**DATA RECORDS**.

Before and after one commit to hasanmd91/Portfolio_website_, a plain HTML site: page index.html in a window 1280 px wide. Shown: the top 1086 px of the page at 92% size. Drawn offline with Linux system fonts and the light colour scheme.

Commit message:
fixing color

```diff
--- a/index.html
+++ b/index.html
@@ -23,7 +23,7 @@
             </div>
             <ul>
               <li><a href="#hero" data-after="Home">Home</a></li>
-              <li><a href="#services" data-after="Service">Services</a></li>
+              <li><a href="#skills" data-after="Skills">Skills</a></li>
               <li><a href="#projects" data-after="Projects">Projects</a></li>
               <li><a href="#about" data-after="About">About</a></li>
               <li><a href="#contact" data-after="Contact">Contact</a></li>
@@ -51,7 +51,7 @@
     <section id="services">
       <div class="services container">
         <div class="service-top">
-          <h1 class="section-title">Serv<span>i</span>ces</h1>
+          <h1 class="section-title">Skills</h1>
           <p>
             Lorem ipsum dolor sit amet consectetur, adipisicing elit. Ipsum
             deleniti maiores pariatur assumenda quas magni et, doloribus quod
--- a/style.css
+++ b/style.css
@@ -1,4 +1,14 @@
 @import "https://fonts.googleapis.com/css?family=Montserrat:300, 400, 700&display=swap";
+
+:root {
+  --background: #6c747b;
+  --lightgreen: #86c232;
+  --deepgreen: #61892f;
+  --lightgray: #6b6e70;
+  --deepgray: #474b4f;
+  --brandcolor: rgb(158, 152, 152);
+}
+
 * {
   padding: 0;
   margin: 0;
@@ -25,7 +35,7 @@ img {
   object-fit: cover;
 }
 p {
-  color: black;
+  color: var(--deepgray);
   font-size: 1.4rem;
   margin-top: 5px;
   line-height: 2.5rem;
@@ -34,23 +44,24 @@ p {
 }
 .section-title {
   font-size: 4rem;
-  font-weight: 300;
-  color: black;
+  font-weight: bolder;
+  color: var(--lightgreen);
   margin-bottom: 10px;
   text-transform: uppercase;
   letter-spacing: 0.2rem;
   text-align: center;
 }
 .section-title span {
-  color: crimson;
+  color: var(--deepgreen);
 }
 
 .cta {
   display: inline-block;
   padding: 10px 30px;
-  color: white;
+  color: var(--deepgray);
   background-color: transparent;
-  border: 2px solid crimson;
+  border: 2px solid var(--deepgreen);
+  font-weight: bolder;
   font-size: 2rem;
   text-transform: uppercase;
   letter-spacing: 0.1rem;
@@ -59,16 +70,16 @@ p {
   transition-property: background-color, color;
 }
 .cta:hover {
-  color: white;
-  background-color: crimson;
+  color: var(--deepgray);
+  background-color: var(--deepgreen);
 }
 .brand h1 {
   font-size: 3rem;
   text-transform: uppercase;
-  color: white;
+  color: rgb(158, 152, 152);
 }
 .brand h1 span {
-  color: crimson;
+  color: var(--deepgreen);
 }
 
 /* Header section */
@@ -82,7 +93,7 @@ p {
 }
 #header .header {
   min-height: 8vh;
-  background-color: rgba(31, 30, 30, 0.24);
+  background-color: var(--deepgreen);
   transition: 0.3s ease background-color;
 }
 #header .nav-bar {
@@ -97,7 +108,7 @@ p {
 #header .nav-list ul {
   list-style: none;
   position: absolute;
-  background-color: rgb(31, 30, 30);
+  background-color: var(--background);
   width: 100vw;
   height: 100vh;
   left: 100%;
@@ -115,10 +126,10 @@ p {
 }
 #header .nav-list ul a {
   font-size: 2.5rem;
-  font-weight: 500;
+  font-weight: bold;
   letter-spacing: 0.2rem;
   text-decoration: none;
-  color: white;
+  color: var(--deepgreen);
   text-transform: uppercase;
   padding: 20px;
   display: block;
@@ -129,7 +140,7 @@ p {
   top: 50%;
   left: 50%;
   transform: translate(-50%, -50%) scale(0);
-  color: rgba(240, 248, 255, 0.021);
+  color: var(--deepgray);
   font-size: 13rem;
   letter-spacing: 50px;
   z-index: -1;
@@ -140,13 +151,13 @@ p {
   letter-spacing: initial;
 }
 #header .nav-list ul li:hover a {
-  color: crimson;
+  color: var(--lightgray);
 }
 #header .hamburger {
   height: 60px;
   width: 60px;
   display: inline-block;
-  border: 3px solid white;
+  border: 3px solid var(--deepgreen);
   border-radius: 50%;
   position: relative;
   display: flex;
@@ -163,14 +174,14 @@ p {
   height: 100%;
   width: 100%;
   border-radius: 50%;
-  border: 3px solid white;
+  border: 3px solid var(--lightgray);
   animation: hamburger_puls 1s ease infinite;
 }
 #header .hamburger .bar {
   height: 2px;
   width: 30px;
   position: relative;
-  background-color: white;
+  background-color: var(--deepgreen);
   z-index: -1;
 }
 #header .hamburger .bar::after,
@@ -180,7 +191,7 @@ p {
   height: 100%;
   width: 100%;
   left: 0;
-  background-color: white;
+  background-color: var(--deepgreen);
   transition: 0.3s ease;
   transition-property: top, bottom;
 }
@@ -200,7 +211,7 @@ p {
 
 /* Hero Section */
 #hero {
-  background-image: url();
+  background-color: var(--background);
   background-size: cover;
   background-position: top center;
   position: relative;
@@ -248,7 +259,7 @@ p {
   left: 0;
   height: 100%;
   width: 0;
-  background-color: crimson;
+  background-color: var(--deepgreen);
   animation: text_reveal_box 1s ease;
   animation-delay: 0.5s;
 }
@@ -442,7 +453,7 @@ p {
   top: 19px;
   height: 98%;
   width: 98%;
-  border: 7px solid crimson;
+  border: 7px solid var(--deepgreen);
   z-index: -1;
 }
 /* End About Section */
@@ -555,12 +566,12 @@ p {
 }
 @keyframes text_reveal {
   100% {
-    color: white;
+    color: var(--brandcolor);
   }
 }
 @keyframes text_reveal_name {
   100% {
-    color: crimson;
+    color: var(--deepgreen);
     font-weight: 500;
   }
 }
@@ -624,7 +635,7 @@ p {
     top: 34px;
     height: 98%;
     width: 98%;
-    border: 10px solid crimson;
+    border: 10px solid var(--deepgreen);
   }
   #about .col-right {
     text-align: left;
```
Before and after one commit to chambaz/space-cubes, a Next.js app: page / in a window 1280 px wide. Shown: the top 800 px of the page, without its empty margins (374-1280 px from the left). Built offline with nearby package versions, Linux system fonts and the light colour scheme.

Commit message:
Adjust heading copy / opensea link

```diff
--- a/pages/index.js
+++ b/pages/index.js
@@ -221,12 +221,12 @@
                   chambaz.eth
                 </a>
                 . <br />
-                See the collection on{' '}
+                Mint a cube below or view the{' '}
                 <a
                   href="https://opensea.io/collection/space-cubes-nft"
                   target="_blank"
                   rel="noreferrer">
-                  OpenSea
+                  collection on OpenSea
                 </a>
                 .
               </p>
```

**REQUIRED WORK**. Determine the number of lines in the records that include the string "border", and respond with that number only.

**TASK OUTPUT**. 12